Dataset records:
----

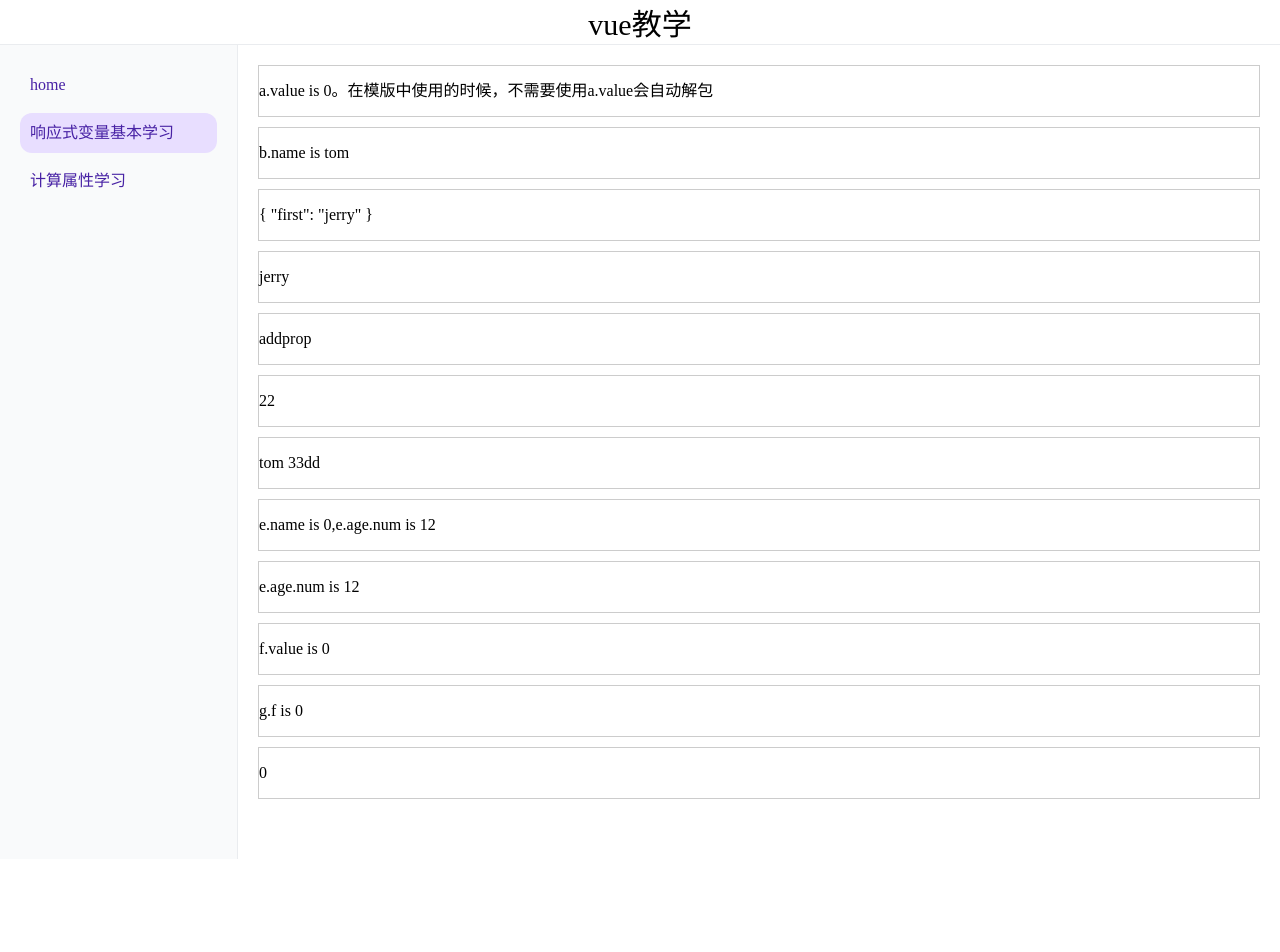
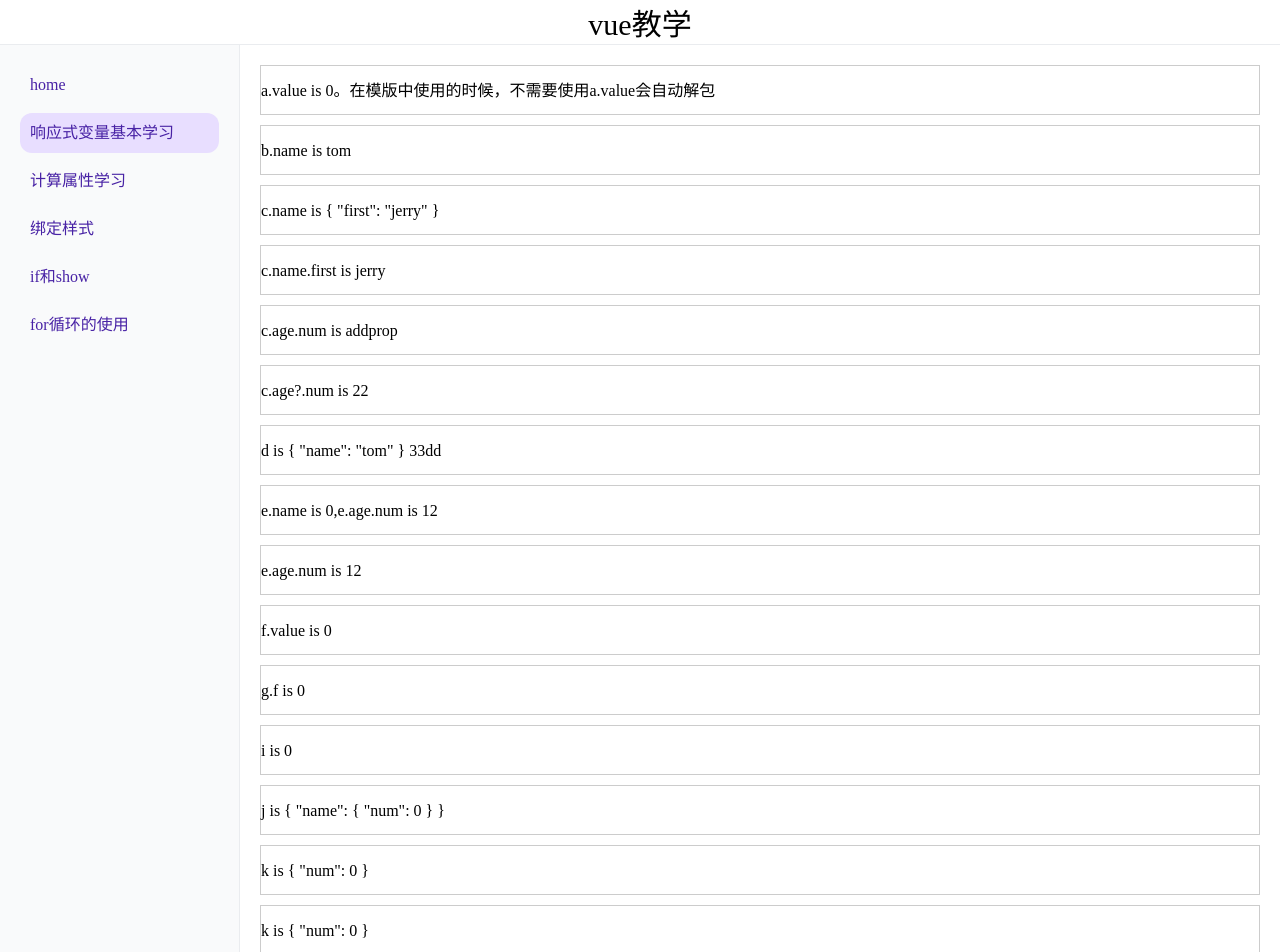
Before and after one commit to myshine63/vue-teach, a Vue app: page /reactive in a window 1280 px wide. Shown: the top 952 px of the page. Before the commit the page ends 859 px from the top, so only its background shows below. Built offline with nearby package versions, Linux system fonts and the light colour scheme.

Commit message:
feat: 添加样式绑定，if和show,v-for

```diff
--- a/src/assets/reset.css
+++ b/src/assets/reset.css
@@ -1,8 +1,3 @@
-html {
-  box-sizing: border-box;
-}
-
-
 html, body, div, span, applet, object, iframe,
 h1, h2, h3, h4, h5, h6, p, blockquote, pre,
 a, abbr, acronym, address, big, cite, code,
@@ -68,3 +63,6 @@
     cursor: pointer;
   }
 }
+div{
+  box-sizing: border-box;
+}
--- a/src/components/RouteList.vue
+++ b/src/components/RouteList.vue
@@ -12,8 +12,20 @@
   },
   {
     path: '/computed',
-    name:'计算属性学习'
-  }
+    name: '计算属性学习',
+  },
+  {
+    path: '/add-style',
+    name: '绑定样式',
+  },
+  {
+    path: '/if-show',
+    name: 'if和show',
+  },
+  {
+    path: '/for',
+    name: 'for循环的使用',
+  },
 ])
 </script>
 
--- /dev/null
+++ b/src/pages/AddStylePage.vue
@@ -0,0 +1,39 @@
+<script setup>
+import { ref } from 'vue'
+
+const hasError = ref(false)
+const bacc = ref('background')
+const change = () => {
+  hasError.value = !hasError.value
+}
+</script>
+
+<template>
+  <div class="container">
+    <div class="text" :class="{ 'has-error': hasError }" @click="change">
+      绑定静态样式和动态样式
+    </div>
+    <div @click="change" :class="['text', hasError ? 'has-error' : bacc]">
+      绑定静态样式和动态样式
+    </div>
+    <div :style="{ backgroundColor: 'green', 'font-size': '16px' }">style样式</div>
+  </div>
+</template>
+
+<style scoped lang="scss">
+.container {
+  // 注意如果交换has-error和text的位置
+  .text {
+    font-size: 16px;
+    color: green;
+  }
+
+  .has-error {
+    color: red;
+  }
+
+  .background {
+    background-color: #d0d0f0;
+  }
+}
+</style>
--- /dev/null
+++ b/src/pages/ForPage.vue
@@ -0,0 +1,39 @@
+<script setup>
+import { computed, reactive } from 'vue'
+
+const data = reactive([
+  {
+    name: 'tom',
+    age: 12,
+  },
+  {
+    name: 'jerry',
+    age: 6,
+  },
+])
+const filterList = computed(() => {
+  data.filter((item) => item.age > 10)
+})
+</script>
+
+<template>
+  <div class="container">
+    <ul>
+      <li>1. v-for可以遍历数组，数字，对象</li>
+      <li>2. 当v-if和v-for同时绑定的时候，v-if优先级更高。并且v-if访问不到v-for中的变量</li>
+      <li>3. 当v-if和v-for同时需要的时候，方法1:使用计算属性，提前进行条件筛选。方法2:使用template进行v-for循环，在内部使用v-if</li>
+      <li>4. template不能绑定key值</li>
+    </ul>
+    <div v-for="item in data" :key="item.name">name is {{ item.name }}, age is {{ item.age }}</div>
+    <div v-for="item in filterList" :key="item.name">
+      name is {{ item.name }}, age is {{ item.age }}
+    </div>
+    <template v-for="item in data">
+      <div v-if="item.age > 10" :key="item.name">
+        name is {{ item.name }}, age is {{ item.age }}
+      </div>
+    </template>
+  </div>
+</template>
+
+<style scoped lang="scss"></style>
--- /dev/null
+++ b/src/pages/IfAndShowPage.vue
@@ -0,0 +1,36 @@
+<script setup>
+import { ref } from 'vue'
+
+const destroy = ref(false)
+const hidden = ref(false)
+</script>
+
+<template>
+  <div class="container">
+    <div>
+      <button @click="destroy = !destroy">destroy</button>
+      <button @click="hidden = !hidden">hidden</button>
+    </div>
+    <ul>
+      <li>1. 如果是绑定在dom上,v-if会销毁dom，v-show只是display切换</li>
+      <li>
+        2. 如果绑定在组建上。v-if只有在为true的时候才会去创建组件实例，渲染dom。并且在切换的时候，
+        会涉及到dom销毁和新增和组件实例的销毁和创建，并且会执行对应的生命周期。开销比较大
+      </li>
+      <li>3. v-show组件会立即创建组件实例</li>
+      <li>
+        4. 综合所述，在频繁切换的时候，使用v-show，反之使用v-if。另外需要执行生命周期，或者重置的时候使用v-if
+      </li>
+    </ul>
+    <div v-if="destroy">v-if会销毁掉dom节点</div>
+    <div v-show="hidden" :style="{display:'flex'}">v-show,只是display切换</div>
+    <template v-if="destroy">
+      <div>多个元素一起切换的时候，可以使用template</div>
+      <div>多个元素一起切换的时候，可以使用template</div>
+    </template>
+  </div>
+</template>
+
+<style scoped lang="scss">
+
+</style>
--- a/src/pages/ReactivePage.vue
+++ b/src/pages/ReactivePage.vue
@@ -60,11 +60,32 @@
 const changeG = () => {
   g.f++
 }
+// i不具备响应式
 const h = ref({ num: 0 })
 const { num: i } = h.value
-console.log(i,111)
+console.log(i, 111)
 const changeH = () => {
   h.value.num++
+}
+
+// 结构赋值的时候
+let j = reactive({ name: { num: 0 } })
+let { name: k } = j
+const changeJ = () => {
+  j.name.num++
+}
+const changeK = () => {
+  k.num++
+}
+let flag = true
+const changeK2 = () => {
+  console.log(flag,111)
+  if (flag) {
+    k = { num: 1111 }
+    flag = false
+  } else {
+    k.num++
+  }
 }
 </script>
 
@@ -72,19 +93,20 @@
   <div class="container">
     <div>a.value is {{ a }}。在模版中使用的时候，不需要使用a.value会自动解包</div>
     <div>b.name is {{ b.name }}</div>
-    <div @click="changeCName">{{ c.name }}</div>
-    <div @click="changeCFirst">{{ c.name.first }}</div>
-    <div @click="addProps">{{ c.age?.num }} addprop</div>
-    <div @click="changeNum">{{ c.age?.num }} 22</div>
-    <div @click="changeD">{{ d.name }} 33dd</div>
+    <div @click="changeCName">c.name is {{ c.name }}</div>
+    <div @click="changeCFirst">c.name.first is {{ c.name.first }}</div>
+    <div @click="addProps">c.age.num is {{ c.age?.num }} addprop</div>
+    <div @click="changeNum">c.age?.num is {{ c.age?.num }} 22</div>
+    <div @click="changeD">d is {{ d }} 33dd</div>
     <div @click="changeEName">e.name is {{ e.name }},e.age.num is {{ e.age.num }}</div>
     <div @click="changeENum">e.age.num is {{ e.age.num }}</div>
     <div @click="changeF">f.value is {{ f }}</div>
     <div @click="changeG">g.f is {{ g.f }}</div>
-    <div @click="changeH">{{i}}</div>
+    <div @click="changeH">i is {{ i }}</div>
+    <div @click="changeJ">j is {{ j }}</div>
+    <div @click="changeK">k is {{ k }}</div>
+    <div @click="changeK2">k is {{ k }}</div>
   </div>
 </template>
 
-<style scoped lang="scss">
-
-</style>
+<style scoped lang="scss"></style>
--- a/src/router/index.js
+++ b/src/router/index.js
@@ -19,6 +19,21 @@
       name: 'computed',
       component: () => import('@/pages/ComputedPage.vue'),
     },
+    {
+      path: '/add-style',
+      name: 'addStyle',
+      component: () => import('@/pages/AddStylePage.vue'),
+    },
+    {
+      path: '/if-show',
+      name: 'ifAndShow',
+      component: () => import('@/pages/IfAndShowPage.vue'),
+    },
+    {
+      path: '/for',
+      name: 'forPage',
+      component: () => import('@/pages/ForPage.vue'),
+    },
   ],
 })
 
```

----

* _PROBLEM DESCRIPTION_: Since the pictures are not wanted, write out the rest of the data exactly as it reads.

* _REPLY TO THE TASK_:
Before and after one commit to myshine63/vue-teach, a Vue app: page /reactive in a window 1280 px wide. Shown: the top 952 px of the page. Before the commit the page ends 859 px from the top, so only its background shows below. Built offline with nearby package versions, Linux system fonts and the light colour scheme.

Commit message:
feat: 添加样式绑定，if和show,v-for

```diff
--- a/src/assets/reset.css
+++ b/src/assets/reset.css
@@ -1,8 +1,3 @@
-html {
-  box-sizing: border-box;
-}
-
-
 html, body, div, span, applet, object, iframe,
 h1, h2, h3, h4, h5, h6, p, blockquote, pre,
 a, abbr, acronym, address, big, cite, code,
@@ -68,3 +63,6 @@
     cursor: pointer;
   }
 }
+div{
+  box-sizing: border-box;
+}
--- a/src/components/RouteList.vue
+++ b/src/components/RouteList.vue
@@ -12,8 +12,20 @@
   },
   {
     path: '/computed',
-    name:'计算属性学习'
-  }
+    name: '计算属性学习',
+  },
+  {
+    path: '/add-style',
+    name: '绑定样式',
+  },
+  {
+    path: '/if-show',
+    name: 'if和show',
+  },
+  {
+    path: '/for',
+    name: 'for循环的使用',
+  },
 ])
 </script>
 
--- /dev/null
+++ b/src/pages/AddStylePage.vue
@@ -0,0 +1,39 @@
+<script setup>
+import { ref } from 'vue'
+
+const hasError = ref(false)
+const bacc = ref('background')
+const change = () => {
+  hasError.value = !hasError.value
+}
+</script>
+
+<template>
+  <div class="container">
+    <div class="text" :class="{ 'has-error': hasError }" @click="change">
+      绑定静态样式和动态样式
+    </div>
+    <div @click="change" :class="['text', hasError ? 'has-error' : bacc]">
+      绑定静态样式和动态样式
+    </div>
+    <div :style="{ backgroundColor: 'green', 'font-size': '16px' }">style样式</div>
+  </div>
+</template>
+
+<style scoped lang="scss">
+.container {
+  // 注意如果交换has-error和text的位置
+  .text {
+    font-size: 16px;
+    color: green;
+  }
+
+  .has-error {
+    color: red;
+  }
+
+  .background {
+    background-color: #d0d0f0;
+  }
+}
+</style>
--- /dev/null
+++ b/src/pages/ForPage.vue
@@ -0,0 +1,39 @@
+<script setup>
+import { computed, reactive } from 'vue'
+
+const data = reactive([
+  {
+    name: 'tom',
+    age: 12,
+  },
+  {
+    name: 'jerry',
+    age: 6,
+  },
+])
+const filterList = computed(() => {
+  data.filter((item) => item.age > 10)
+})
+</script>
+
+<template>
+  <div class="container">
+    <ul>
+      <li>1. v-for可以遍历数组，数字，对象</li>
+      <li>2. 当v-if和v-for同时绑定的时候，v-if优先级更高。并且v-if访问不到v-for中的变量</li>
+      <li>3. 当v-if和v-for同时需要的时候，方法1:使用计算属性，提前进行条件筛选。方法2:使用template进行v-for循环，在内部使用v-if</li>
+      <li>4. template不能绑定key值</li>
+    </ul>
+    <div v-for="item in data" :key="item.name">name is {{ item.name }}, age is {{ item.age }}</div>
+    <div v-for="item in filterList" :key="item.name">
+      name is {{ item.name }}, age is {{ item.age }}
+    </div>
+    <template v-for="item in data">
+      <div v-if="item.age > 10" :key="item.name">
+        name is {{ item.name }}, age is {{ item.age }}
+      </div>
+    </template>
+  </div>
+</template>
+
+<style scoped lang="scss"></style>
--- /dev/null
+++ b/src/pages/IfAndShowPage.vue
@@ -0,0 +1,36 @@
+<script setup>
+import { ref } from 'vue'
+
+const destroy = ref(false)
+const hidden = ref(false)
+</script>
+
+<template>
+  <div class="container">
+    <div>
+      <button @click="destroy = !destroy">destroy</button>
+      <button @click="hidden = !hidden">hidden</button>
+    </div>
+    <ul>
+      <li>1. 如果是绑定在dom上,v-if会销毁dom，v-show只是display切换</li>
+      <li>
+        2. 如果绑定在组建上。v-if只有在为true的时候才会去创建组件实例，渲染dom。并且在切换的时候，
+        会涉及到dom销毁和新增和组件实例的销毁和创建，并且会执行对应的生命周期。开销比较大
+      </li>
+      <li>3. v-show组件会立即创建组件实例</li>
+      <li>
+        4. 综合所述，在频繁切换的时候，使用v-show，反之使用v-if。另外需要执行生命周期，或者重置的时候使用v-if
+      </li>
+    </ul>
+    <div v-if="destroy">v-if会销毁掉dom节点</div>
+    <div v-show="hidden" :style="{display:'flex'}">v-show,只是display切换</div>
+    <template v-if="destroy">
+      <div>多个元素一起切换的时候，可以使用template</div>
+      <div>多个元素一起切换的时候，可以使用template</div>
+    </template>
+  </div>
+</template>
+
+<style scoped lang="scss">
+
+</style>
--- a/src/pages/ReactivePage.vue
+++ b/src/pages/ReactivePage.vue
@@ -60,11 +60,32 @@
 const changeG = () => {
   g.f++
 }
+// i不具备响应式
 const h = ref({ num: 0 })
 const { num: i } = h.value
-console.log(i,111)
+console.log(i, 111)
 const changeH = () => {
   h.value.num++
+}
+
+// 结构赋值的时候
+let j = reactive({ name: { num: 0 } })
+let { name: k } = j
+const changeJ = () => {
+  j.name.num++
+}
+const changeK = () => {
+  k.num++
+}
+let flag = true
+const changeK2 = () => {
+  console.log(flag,111)
+  if (flag) {
+    k = { num: 1111 }
+    flag = false
+  } else {
+    k.num++
+  }
 }
 </script>
 
@@ -72,19 +93,20 @@
   <div class="container">
     <div>a.value is {{ a }}。在模版中使用的时候，不需要使用a.value会自动解包</div>
     <div>b.name is {{ b.name }}</div>
-    <div @click="changeCName">{{ c.name }}</div>
-    <div @click="changeCFirst">{{ c.name.first }}</div>
-    <div @click="addProps">{{ c.age?.num }} addprop</div>
-    <div @click="changeNum">{{ c.age?.num }} 22</div>
-    <div @click="changeD">{{ d.name }} 33dd</div>
+    <div @click="changeCName">c.name is {{ c.name }}</div>
+    <div @click="changeCFirst">c.name.first is {{ c.name.first }}</div>
+    <div @click="addProps">c.age.num is {{ c.age?.num }} addprop</div>
+    <div @click="changeNum">c.age?.num is {{ c.age?.num }} 22</div>
+    <div @click="changeD">d is {{ d }} 33dd</div>
     <div @click="changeEName">e.name is {{ e.name }},e.age.num is {{ e.age.num }}</div>
     <div @click="changeENum">e.age.num is {{ e.age.num }}</div>
     <div @click="changeF">f.value is {{ f }}</div>
     <div @click="changeG">g.f is {{ g.f }}</div>
-    <div @click="changeH">{{i}}</div>
+    <div @click="changeH">i is {{ i }}</div>
+    <div @click="changeJ">j is {{ j }}</div>
+    <div @click="changeK">k is {{ k }}</div>
+    <div @click="changeK2">k is {{ k }}</div>
   </div>
 </template>
 
-<style scoped lang="scss">
-
-</style>
+<style scoped lang="scss"></style>
--- a/src/router/index.js
+++ b/src/router/index.js
@@ -19,6 +19,21 @@
       name: 'computed',
       component: () => import('@/pages/ComputedPage.vue'),
     },
+    {
+      path: '/add-style',
+      name: 'addStyle',
+      component: () => import('@/pages/AddStylePage.vue'),
+    },
+    {
+      path: '/if-show',
+      name: 'ifAndShow',
+      component: () => import('@/pages/IfAndShowPage.vue'),
+    },
+    {
+      path: '/for',
+      name: 'forPage',
+      component: () => import('@/pages/ForPage.vue'),
+    },
   ],
 })
 
```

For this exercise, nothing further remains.